## Exercise
Below are records; write all of them out exactly.

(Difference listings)
• • • • • • •
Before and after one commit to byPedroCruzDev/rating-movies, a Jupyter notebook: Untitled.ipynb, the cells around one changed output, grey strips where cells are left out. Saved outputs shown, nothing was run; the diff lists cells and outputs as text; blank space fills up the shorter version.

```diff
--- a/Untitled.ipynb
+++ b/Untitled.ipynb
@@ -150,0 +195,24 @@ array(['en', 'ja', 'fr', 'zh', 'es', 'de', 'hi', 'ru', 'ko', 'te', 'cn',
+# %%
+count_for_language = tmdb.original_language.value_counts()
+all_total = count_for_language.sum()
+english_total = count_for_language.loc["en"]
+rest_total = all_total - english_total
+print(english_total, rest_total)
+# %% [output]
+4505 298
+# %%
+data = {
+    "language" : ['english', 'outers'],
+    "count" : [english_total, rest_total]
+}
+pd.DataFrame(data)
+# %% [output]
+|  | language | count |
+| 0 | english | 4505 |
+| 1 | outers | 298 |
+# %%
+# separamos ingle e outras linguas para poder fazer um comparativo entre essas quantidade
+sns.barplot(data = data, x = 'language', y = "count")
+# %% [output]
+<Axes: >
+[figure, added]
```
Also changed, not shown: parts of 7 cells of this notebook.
• • • • • • •
## Written solution
Before and after one commit to byPedroCruzDev/rating-movies, a Jupyter notebook: Untitled.ipynb, the cells around one changed output, grey strips where cells are left out. Saved outputs shown, nothing was run; the diff lists cells and outputs as text; blank space fills up the shorter version.

```diff
--- a/Untitled.ipynb
+++ b/Untitled.ipynb
@@ -150,0 +195,24 @@ array(['en', 'ja', 'fr', 'zh', 'es', 'de', 'hi', 'ru', 'ko', 'te', 'cn',
+# %%
+count_for_language = tmdb.original_language.value_counts()
+all_total = count_for_language.sum()
+english_total = count_for_language.loc["en"]
+rest_total = all_total - english_total
+print(english_total, rest_total)
+# %% [output]
+4505 298
+# %%
+data = {
+    "language" : ['english', 'outers'],
+    "count" : [english_total, rest_total]
+}
+pd.DataFrame(data)
+# %% [output]
+|  | language | count |
+| 0 | english | 4505 |
+| 1 | outers | 298 |
+# %%
+# separamos ingle e outras linguas para poder fazer um comparativo entre essas quantidade
+sns.barplot(data = data, x = 'language', y = "count")
+# %% [output]
+<Axes: >
+[figure, added]
```
Also changed, not shown: parts of 7 cells of this notebook.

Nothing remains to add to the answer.